The legalization of marijuana, a consideration currently being studied by a group of state senators, is a topic that consistently garners plenty of attention. But synthetic marijuana, an altogether different substance, is a separate matter.

Synthetic cannabis – or what is technically synthetic cannabinoid receptor agonists – are ‘designer drugs’ which mimic the effect of marijuana sprayed onto a herbal-base material. Synthetic cannabis is commonly known as K2 and Spice, but have a myriad of brand names such as Ivory, Ocean Snow, Black Mamba, Purple Haze, Bliss, and Bombay Blue, to name just a few. It is much more powerful than marijuana and highly dangerous.

Synthetic cannabis first went on sale in the early 2000s. You can buy it in a convenience store or on the internet. It’s cleverly sold as incense and not for human consumption. It’s comprised of a “cocktail” of various chemicals sprayed on plants and more than likely mixed and packaged overseas, mainly from China. It isn’t regulated and there isn’t a standard recipe so the intensity of doses can vary. Some of these chemicals are brand new. Nobody knows what they really are and what effects they can have on the brain. Synthetic cannabis also does not produce positive results in drug tests for cannabis, although it’s possible to detect in urine samples. Surely it’s an easy way to buy weed without the hassle. It’s a no brainer right? Wrong.

The most common side effects of this “high” are rapid heartbeat, elevated blood pressure, agitation, drowsiness, vomiting, hallucinations and nausea. Recent studies show that “synthetic cannabis may precipitate psychosis and in some cases it may be prolonged. Some studies suggest that synthetic cannabinoid intoxication is associated with acute psychosis, worsening of previously stable psychotic disorders, and it may trigger a chronic disorder.”

Last week, New England Patriots defensive end Chandler Jones made the news when it was reported that he had a bad reaction to synthetic marijuana. Jones reportedly arrived at the Foxborough Police Station shirtless, and without being told to do so by the police, got down on his knees and put his hands behind his head. A witness also mentioned that it looked like Jones was praying.

In California in August 2014, Connor Eckhardt, according to his parents, took one hit of this synthetic crap, fell into a coma and died. In Georgia, Chase Burnett drowned in a hot tube. His parents found synthetic marijuana near the tub. The state of Georgia subsequently banned the sale of this product. In the states of Alabama and Mississippi in April 2015, over 300 ‘Spice’ overdoses were reported in area hospitals.

In June 2010, 18-year-old David Rozga of Indianola, Iowa, a high school baseball player and member of the school band, was smoking K2 with some friends. He freaked out, told them he was “going to hell” and went home, he said, to go to sleep. But he went home and then shot himself. His mom, dadand younger brother, live with this loss every day.

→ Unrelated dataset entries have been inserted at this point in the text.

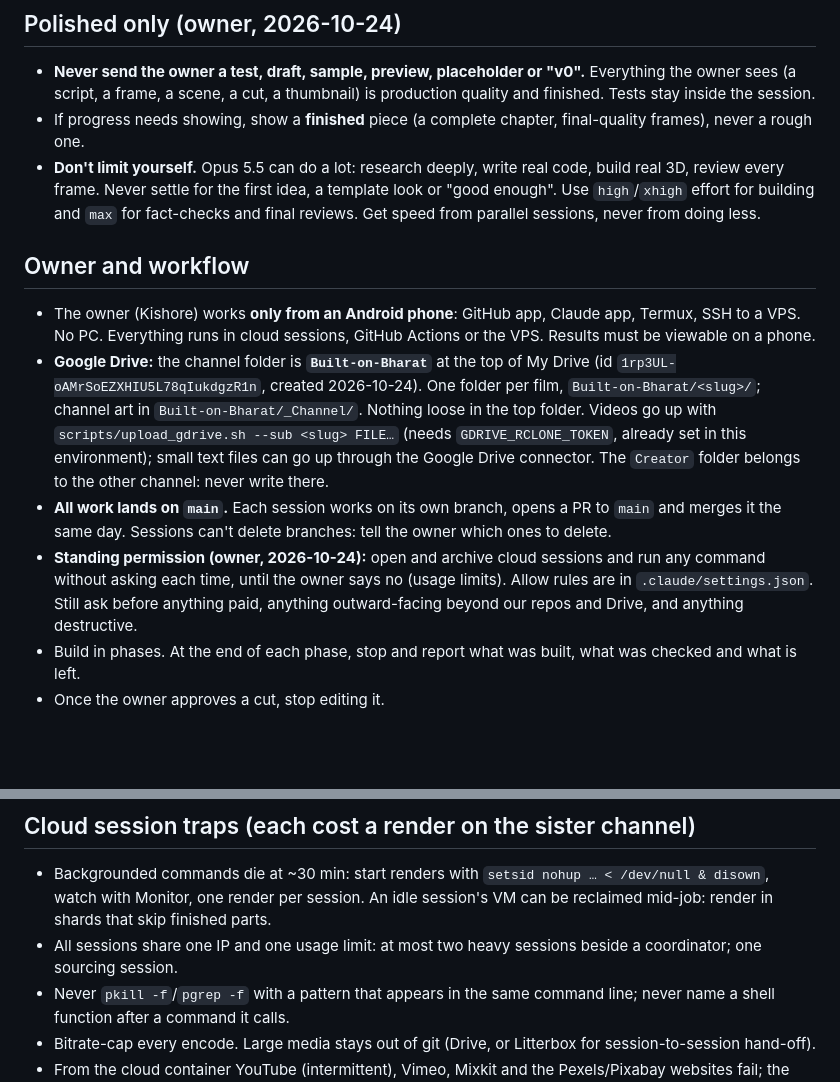
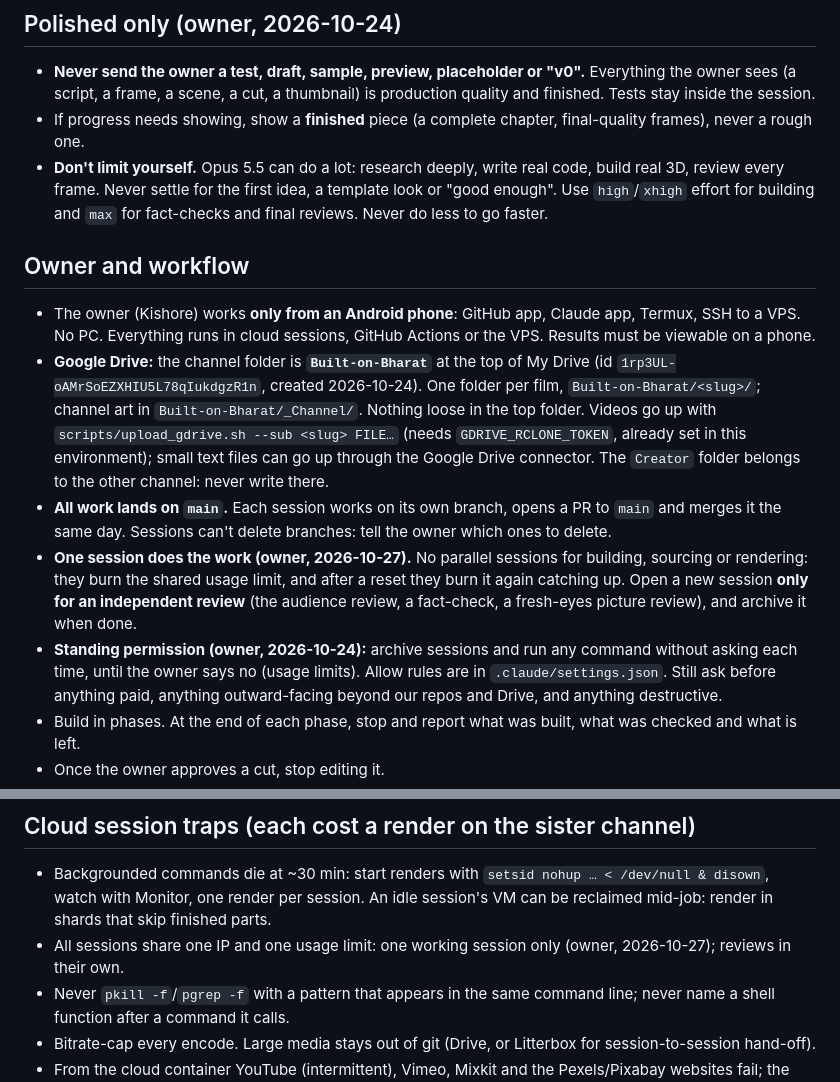
Before and after one commit to mkmk749278/Built-on-Bharat, a Markdown page: CLAUDE.md, 2 parts joined by grey strips. GitHub-like rendering; blank space fills up the shorter version.

```diff
--- a/CLAUDE.md
+++ b/CLAUDE.md
@@ -51,7 +51,7 @@ Then:
 - If progress needs showing, show a **finished** piece (a complete chapter, final-quality frames), never a rough one.
 - **Don't limit yourself.** Opus 5.5 can do a lot: research deeply, write real code, build real 3D, review every frame.
   Never settle for the first idea, a template look or "good enough". Use `high`/`xhigh` effort for building and `max`
-  for fact-checks and final reviews. Get speed from parallel sessions, never from doing less.
+  for fact-checks and final reviews. Never do less to go faster.
 
 ## Owner and workflow
 - The owner (Kishore) works **only from an Android phone**: GitHub app, Claude app, Termux, SSH to a VPS. No PC.
@@ -63,8 +63,11 @@ Then:
   Google Drive connector. The `Creator` folder belongs to the other channel: never write there.
 - **All work lands on `main`.** Each session works on its own branch, opens a PR to `main` and merges it the same day.
   Sessions can't delete branches: tell the owner which ones to delete.
-- **Standing permission (owner, 2026-10-24):** open and archive cloud sessions and run any command without asking
-  each time, until the owner says no (usage limits). Allow rules are in `.claude/settings.json`. Still ask before
+- **One session does the work (owner, 2026-10-27).** No parallel sessions for building, sourcing or rendering: they
+  burn the shared usage limit, and after a reset they burn it again catching up. Open a new session **only for an
+  independent review** (the audience review, a fact-check, a fresh-eyes picture review), and archive it when done.
+- **Standing permission (owner, 2026-10-24):** archive sessions and run any command without asking each time, until
+  the owner says no (usage limits). Allow rules are in `.claude/settings.json`. Still ask before
   anything paid, anything outward-facing beyond our repos and Drive, and anything destructive.
 - Build in phases. At the end of each phase, stop and report what was built, what was checked and what is left.
 - Once the owner approves a cut, stop editing it.
@@ -146,7 +149,7 @@ Then:
 ## Cloud session traps (each cost a render on the sister channel)
 - Backgrounded commands die at ~30 min: start renders with `setsid nohup … < /dev/null & disown`, watch with Monitor,
   one render per session. An idle session's VM can be reclaimed mid-job: render in shards that skip finished parts.
-- All sessions share one IP and one usage limit: at most two heavy sessions beside a coordinator; one sourcing session.
+- All sessions share one IP and one usage limit: one working session only (owner, 2026-10-27); reviews in their own.
 - Never `pkill -f`/`pgrep -f` with a pattern that appears in the same command line; never name a shell function after a
   command it calls.
 - Bitrate-cap every encode. Large media stays out of git (Drive, or Litterbox for session-to-session hand-off).
```
Also changed, not shown: docs/PLAYBOOK.md (+11 -0 lines), 1 other file.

Apologists would have you think that this person drowned because he fell asleep and did not die of the synthetic marijuana itself. Some argue that the government doesn’t have a right to ban “euphoria.” Apologists want you to believe that not enough is known about teen suicides, and considering the amount of usage, that the drug is not that harmful.

But people on synthetic marijuana do lose control, mentally and physically. They have ended up in serious psychological or fatal situations that could have been avoided.

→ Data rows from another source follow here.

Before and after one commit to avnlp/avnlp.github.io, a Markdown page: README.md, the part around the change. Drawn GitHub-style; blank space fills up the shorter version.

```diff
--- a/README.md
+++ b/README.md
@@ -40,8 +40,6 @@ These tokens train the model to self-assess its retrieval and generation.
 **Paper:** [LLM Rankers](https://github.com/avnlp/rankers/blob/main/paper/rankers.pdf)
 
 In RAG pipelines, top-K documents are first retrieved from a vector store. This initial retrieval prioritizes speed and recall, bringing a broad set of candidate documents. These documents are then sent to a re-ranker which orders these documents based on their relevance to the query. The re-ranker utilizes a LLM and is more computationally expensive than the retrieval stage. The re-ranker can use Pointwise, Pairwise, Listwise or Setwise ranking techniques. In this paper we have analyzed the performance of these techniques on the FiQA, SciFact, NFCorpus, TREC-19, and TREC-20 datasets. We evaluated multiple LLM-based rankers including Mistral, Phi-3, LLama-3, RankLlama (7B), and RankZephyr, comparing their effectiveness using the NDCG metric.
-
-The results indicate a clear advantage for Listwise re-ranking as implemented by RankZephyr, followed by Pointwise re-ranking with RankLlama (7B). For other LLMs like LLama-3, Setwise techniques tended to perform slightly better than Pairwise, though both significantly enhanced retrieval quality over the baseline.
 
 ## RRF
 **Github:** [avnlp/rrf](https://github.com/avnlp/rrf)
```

Why should anyone take the chance of ending up in an emergency room or a mortuary as a result of smoking synthetic marijuana? Sit down with your children and discuss this important matter with them. Educate them about the dangers of smoking this poison.

Your input and their awareness could save their lives someday.